Hale County Schools Superintendent Joseph Stegal said Montevallo officials have agreed to allow their music students to go into the schools once a week and teach music to the targeted grades of kindergarten through fifth grades.
“The trade-off is we pay for their travel and feed them lunch,” he said. “But compared to what it would cost to pay for a full-time staff member to teach music in five elementary schools, that’s a negligible cost.”
Stegal said he would like to see music and more taught in all the schools, but said it just isn’t possible.
“Our situation is we have bare bones programs, we don’t have art or music in the elementary schools because we just don’t have the resources,” he said. “One of the parts of living in a rural area is that students aren’t exposed to cultural experiences like those. Transportation is a problem and poverty is a problem.”
Even something as simple as going to a movie or concert is a problem for those who find it hard or impossible to pay bills with what little income they have.
“A lot of our parents have to devote all their sources to paying bills and putting food on the table, taking their kids to a movie just isn’t a priority,” he said. “Television and radio become their primary source of entertainment and culture.”
That’s not to say the schools do not try to incorporate cultural events into their academic curriculum, but again options are limited.
“We try to get traveling groups, we get a limited number of bands and go on the occasional field trips,” he said. “But there isn’t anything on a regular, weekly or daily basis.”
Janet Sherrod, principal of Greensboro East Elementary School in Greensboro, said she certainly wanted to take advantage of the offer.
“I would like to have a music class to enlighten the students, to expose them to music because we don’t have it in the school now,” she said. “This is an excellent opportunity for our students.”
Not only does music entertain, but Sherrod said it can improve grades as well.
“Research shows music has a positive affect on grades,” she said. “Children who participate in music typically excel academically, especially in the field of math.”

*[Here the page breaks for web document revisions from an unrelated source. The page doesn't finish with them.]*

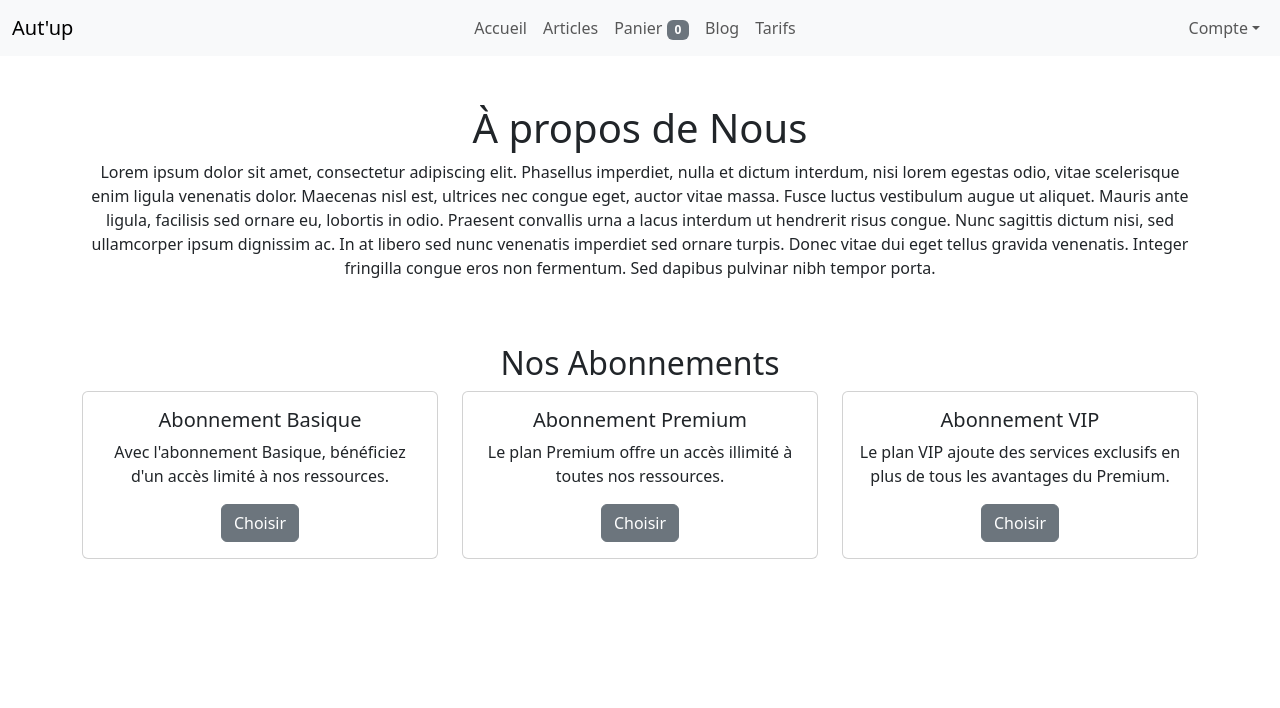
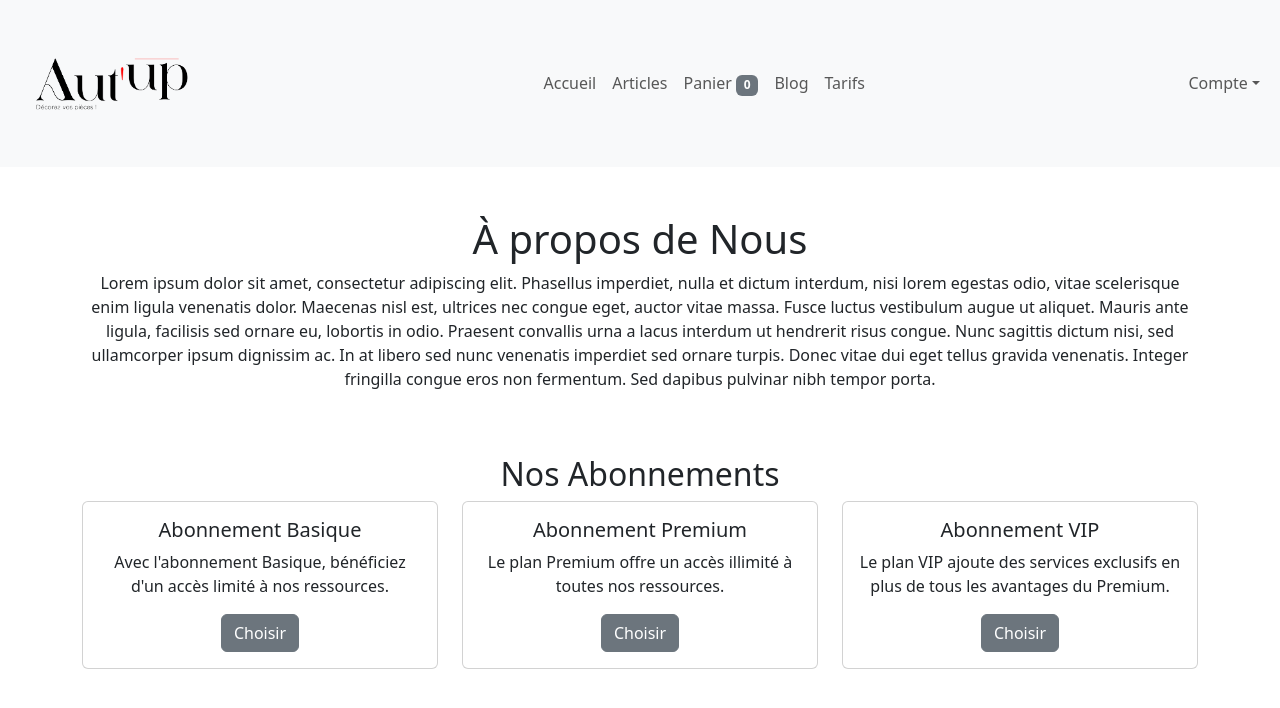
Before and after one commit to mdhoury49000/MDS_project, a React (Create React App) app in the folder Frontend/mds_project/: page / in a window 1280 px wide. Shown: the top 708 px of the page. Built offline with nearby package versions, Linux system fonts and the light colour scheme.

Commit message:
✅Navbar

```diff
--- a/Frontend/mds_project/src/Component/NavBar/Navbar.jsx
+++ b/Frontend/mds_project/src/Component/NavBar/Navbar.jsx
@@ -1,7 +1,8 @@
 import React, { useState } from 'react';
-import { Collapse, Navbar,Badge, NavbarToggler, NavbarBrand, Nav, NavItem, NavLink, Dropdown, DropdownToggle, DropdownMenu, DropdownItem, NavbarText } from 'reactstrap';
+import { Collapse, Navbar,Badge, NavbarToggler, NavbarBrand, Nav, NavItem, NavLink, Dropdown, DropdownToggle, DropdownMenu, DropdownItem, NavbarText} from 'reactstrap';
 import { Link } from 'react-router-dom';
 import { useSelector } from 'react-redux';
+import logo from '../../../src/images/logo-autup.png'
 const NavigationBar = () => {
   const [isOpen, setIsOpen] = useState(false);
   const [dropdownOpen, setDropdownOpen] = useState(false);
@@ -14,8 +15,11 @@ const NavigationBar = () => {
   const cartItemsCount = useSelector(state => state.cart.items.reduce((total, item) => total + item.quantity, 0));
 
   return (
+
     <Navbar color="light" light expand="md">
-      <NavbarBrand href="/">Aut'up</NavbarBrand>
+      <NavbarBrand href="/">
+      <img alt="logo" src={logo} style={{width: 200}}/>
+      </NavbarBrand>
       <NavbarToggler onClick={toggleNavbar} />
       <Collapse isOpen={isOpen} navbar>
         <Nav className="mx-auto" navbar>
@@ -67,6 +71,8 @@ const NavigationBar = () => {
         </Nav>
       </Collapse>
     </Navbar>
+
+
   );
 };
 
```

The choice of whether to offer the program is up to each individual principal, and groundwork is still being laid on the logistics, but Stegal said he hopes the programs will begin before Christmas break or soon after the students return to school.